Objective: To explore relationships between body mass index (BMI, kg/m2) and indicators of health and well-being in young Australian women.
Design: Population based cohort study--baseline cross sectional data.
Subjects: 14,779 women aged 18-23 who participated in the baseline survey of the Australian Longitudinal Study on Women's Health in 1996.
Measurements: Self-reported height, weight, medical conditions, symptoms and SF-36.
Results: The majority of women (68%) had a BMI in the range 18.5- <25; 12% had a BMI <18.5; 14% had a BMI in the range 25- <30 and 6% had a BMI > or =30. After adjustment for area of residence, age, education, smoking and exercise, women in the highest BMI category (> or =30) were more likely to report hypertension, asthma, headaches, back pain, sleeping difficulties, irregular periods, and more visits to their medical practitioner. They were also more likely to have given birth at least once, and less likely to report 'low iron'. Women with low BMI (<18.5) were more likely to report irregular periods and 'low iron'. Mean scores on the SF-36 sub-scales for physical functioning, general health and vitality were highest for women with BMI in the range 18.5-25.
Conclusion: Acknowledging the limits of the cross-sectional nature of the data, the results show that the deleterious effects of overweight can be seen at a comparatively young age, and that BMI <25 is associated with fewer indicators of morbidity in young women.
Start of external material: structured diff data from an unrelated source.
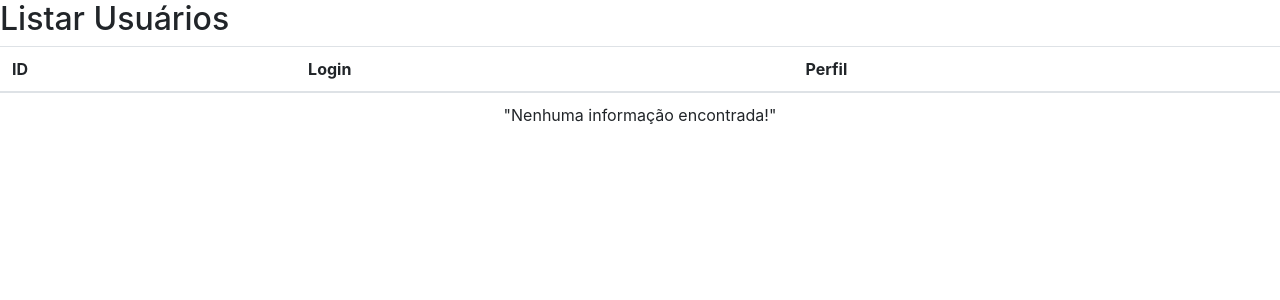
Repository: eduardo-r-jesus/Projeto_Centro_Cirurgico
Page: http://localhost/centro_cirurgico_web/formListaPainel.jsp
An editor plug-in stored every save of this project. The page is shown before and after the next save, followed by the edit.
The browser window is 1280 px wide. The pictures show the whole page.
The page is served by Tomcat 9. Queries for data that is not in the repository find no rows.

Above is the page before, as saved 2021-09-07 16:17:46.

After the next save:
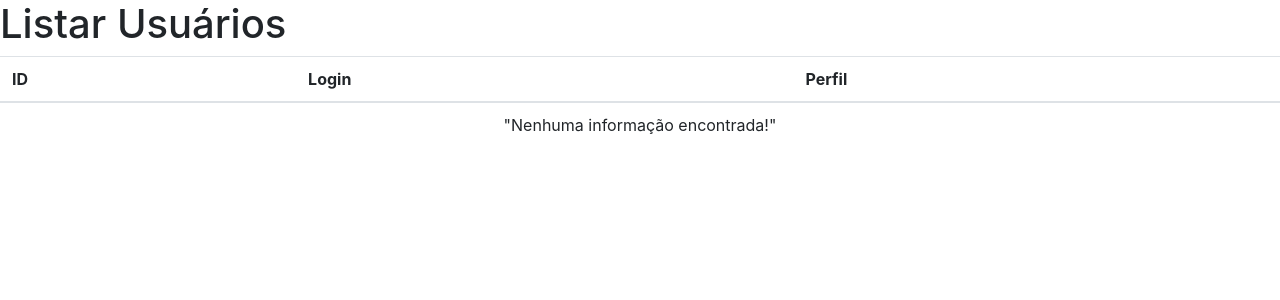
Saved 6 s later.
--- a/centro_cirurgico_web/src/main/webapp/formListaPainel.jsp
+++ b/centro_cirurgico_web/src/main/webapp/formListaPainel.jsp
@@ -12,7 +12,7 @@
 <link rel="stylesheet" href="css/estilo.css">
 </head>
 
-<h2>Listar Usuários</h2>
+<h1>Listar Usuários</h1>
 
 <table class="table table-hover">
 	<thead>

After the save that followed:
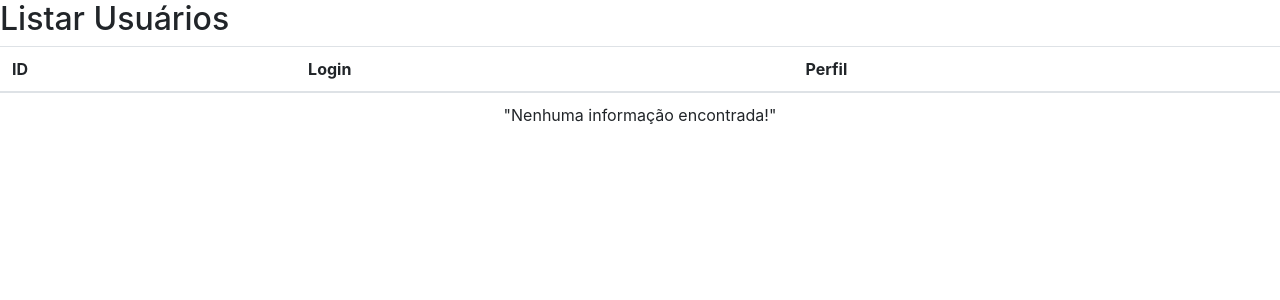
Saved 8 s later.
--- a/centro_cirurgico_web/src/main/webapp/formListaPainel.jsp
+++ b/centro_cirurgico_web/src/main/webapp/formListaPainel.jsp
@@ -12,7 +12,7 @@
 <link rel="stylesheet" href="css/estilo.css">
 </head>
 
-<h1>Listar Usuários</h1>
+<h2>Listar Usuários</h2>
 
 <table class="table table-hover">
 	<thead>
However, as BMI <18.5 is associated with low iron and irregular periods, care should be taken when developing strategies to prevent overweight in young women, not to encourage women with healthy weight to strive for a lower BMI.